▶ [Exercise]:
What is needed here is each entry reproduced exactly, without its pictures.

▶ [Exercise inputs]:
• • • •

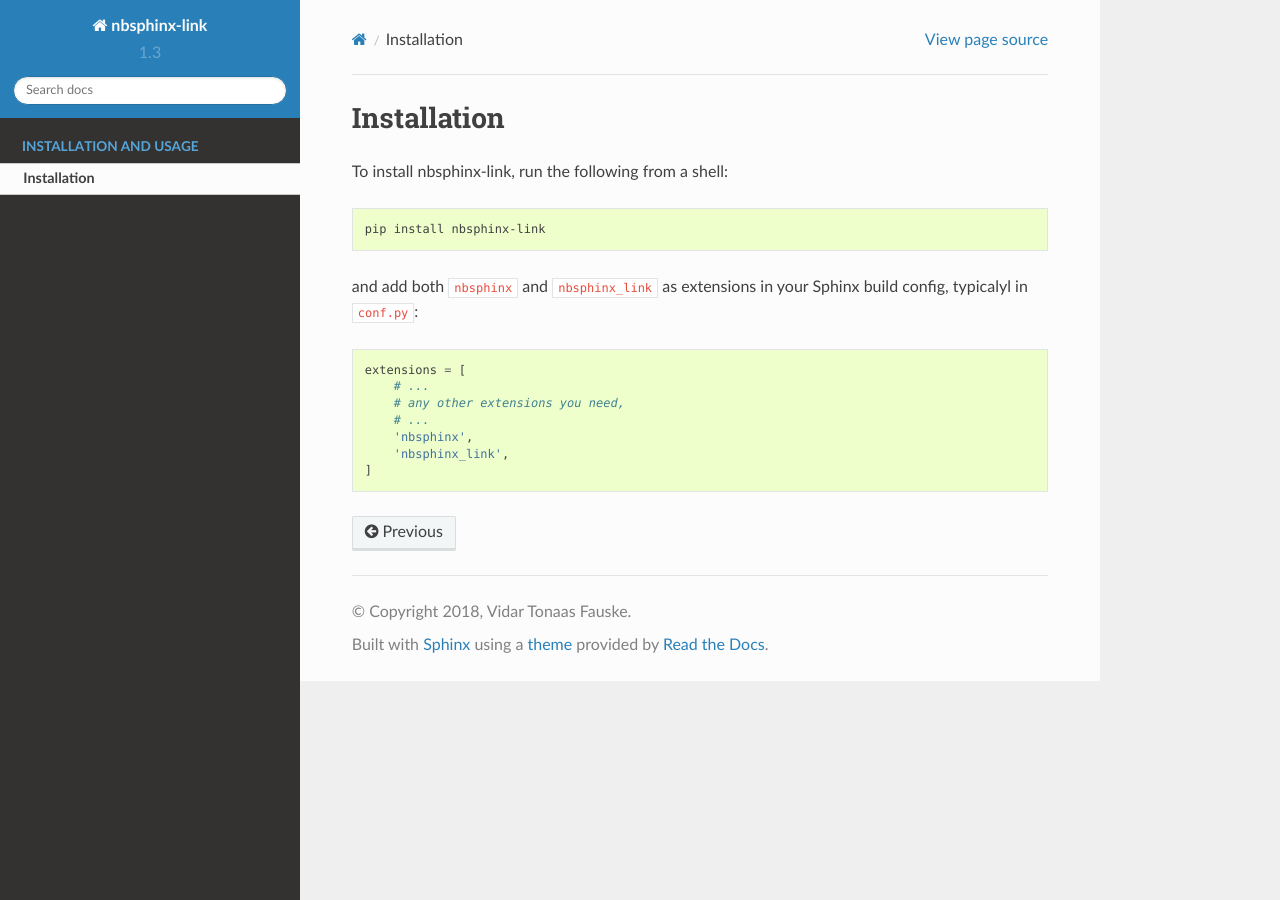
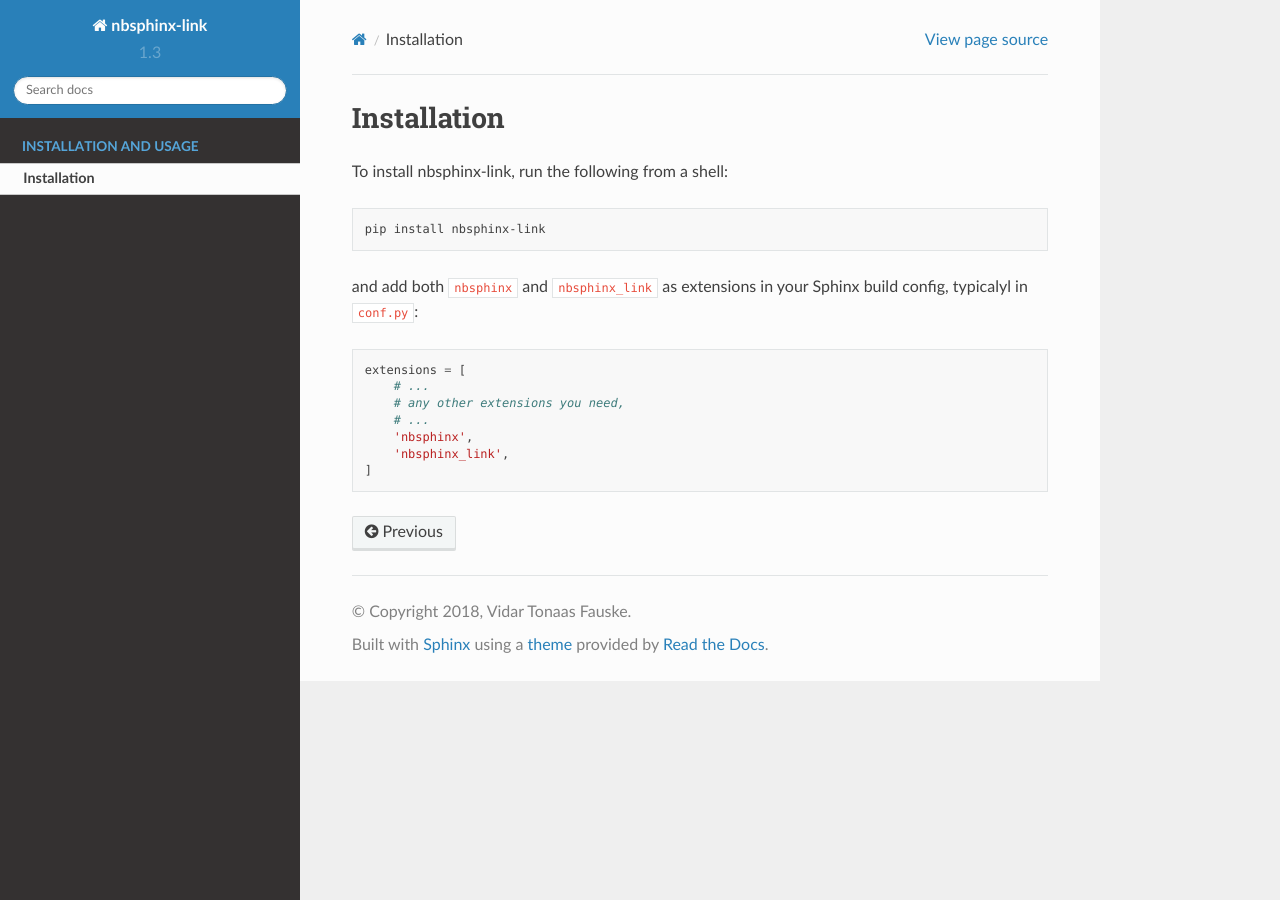
Before and after one commit to vidartf/nbsphinx-link, a Sphinx documentation site: the page built from docs/source/installing.ipynb, in a window 1280 px wide. Built offline with Sphinx 7.4.7 and the Read the Docs theme 2.0.0, drawn with Linux system fonts in a browser that asks for light colours; pages that are not in the unit, such as notebooks, are missing from menus.

Commit message:
Keep old theme for consistency

```diff
--- a/docs/source/conf.py
+++ b/docs/source/conf.py
@@ -63,6 +63,7 @@
 extensions = [
     'nbsphinx',
     'nbsphinx_link',
+    "IPython.sphinxext.ipython_console_highlighting",
 ]
 
 # Add any paths that contain templates here, relative to this directory.
@@ -90,7 +91,9 @@
 exclude_patterns = []
 
 # The name of the Pygments (syntax highlighting) style to use.
-pygments_style = 'sphinx'
+pygments_style = 'default'
+
+language = "en"
 
 
 # -- Options for HTML output -------------------------------------------------
@@ -101,9 +104,10 @@
 # docs.readthedocs.org
 on_rtd = os.environ.get('READTHEDOCS', None) == 'True'
 
+html_theme = 'sphinx_rtd_theme'
+
 if not on_rtd:  # only import and set the theme if we're building docs locally
     import sphinx_rtd_theme
-    html_theme = 'sphinx_rtd_theme'
     html_theme_path = [sphinx_rtd_theme.get_html_theme_path()]
 
 # otherwise, readthedocs.org uses their theme by default, so no need to specify it
```
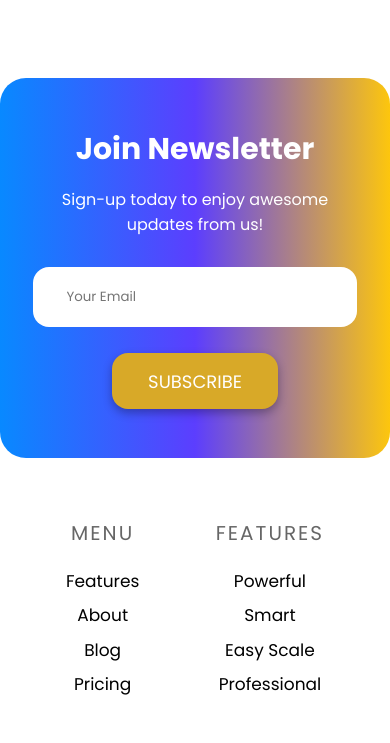
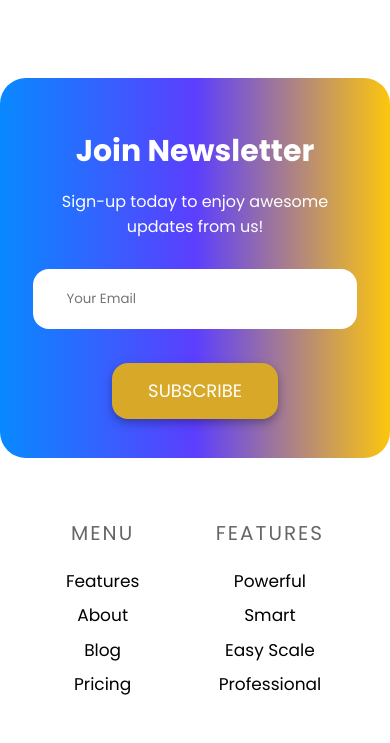
Before and after one commit to ChrissV2/MobileApp, a website: page index.html in a window 390 px wide. Shown: the part 10800-11543 px from the top of the page. Drawn offline with nearby package versions, Linux system fonts and the light colour scheme.

Commit message:
fixed newsletter section on small devices

```diff
--- a/src/sass/style.scss
+++ b/src/sass/style.scss
@@ -1651,10 +1651,21 @@ body {
 			width: 281px;
 			&-title {
 				font-size: 3rem;
+				margin-top: 1em;
 			}
 
 			&-paragraph {
 				font-size: 1.6rem;
+			}
+		}
+
+		&__bottomSide {
+			&-btn {
+				margin-bottom: 1em;
+			}
+
+			&-input {
+				margin-bottom: 2.5em;
 			}
 		}
 	}
```
Also changed, not shown: dist/css/style.min.css.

• • • •

▶ [Response]:
Before and after one commit to vidartf/nbsphinx-link, a Sphinx documentation site: the page built from docs/source/installing.ipynb, in a window 1280 px wide. Built offline with Sphinx 7.4.7 and the Read the Docs theme 2.0.0, drawn with Linux system fonts in a browser that asks for light colours; pages that are not in the unit, such as notebooks, are missing from menus.

Commit message:
Keep old theme for consistency

```diff
--- a/docs/source/conf.py
+++ b/docs/source/conf.py
@@ -63,6 +63,7 @@
 extensions = [
     'nbsphinx',
     'nbsphinx_link',
+    "IPython.sphinxext.ipython_console_highlighting",
 ]
 
 # Add any paths that contain templates here, relative to this directory.
@@ -90,7 +91,9 @@
 exclude_patterns = []
 
 # The name of the Pygments (syntax highlighting) style to use.
-pygments_style = 'sphinx'
+pygments_style = 'default'
+
+language = "en"
 
 
 # -- Options for HTML output -------------------------------------------------
@@ -101,9 +104,10 @@
 # docs.readthedocs.org
 on_rtd = os.environ.get('READTHEDOCS', None) == 'True'
 
+html_theme = 'sphinx_rtd_theme'
+
 if not on_rtd:  # only import and set the theme if we're building docs locally
     import sphinx_rtd_theme
-    html_theme = 'sphinx_rtd_theme'
     html_theme_path = [sphinx_rtd_theme.get_html_theme_path()]
 
 # otherwise, readthedocs.org uses their theme by default, so no need to specify it
```
Before and after one commit to ChrissV2/MobileApp, a website: page index.html in a window 390 px wide. Shown: the part 10800-11543 px from the top of the page. Drawn offline with nearby package versions, Linux system fonts and the light colour scheme.

Commit message:
fixed newsletter section on small devices

```diff
--- a/src/sass/style.scss
+++ b/src/sass/style.scss
@@ -1651,10 +1651,21 @@ body {
 			width: 281px;
 			&-title {
 				font-size: 3rem;
+				margin-top: 1em;
 			}
 
 			&-paragraph {
 				font-size: 1.6rem;
+			}
+		}
+
+		&__bottomSide {
+			&-btn {
+				margin-bottom: 1em;
+			}
+
+			&-input {
+				margin-bottom: 2.5em;
 			}
 		}
 	}
```
Also changed, not shown: dist/css/style.min.css.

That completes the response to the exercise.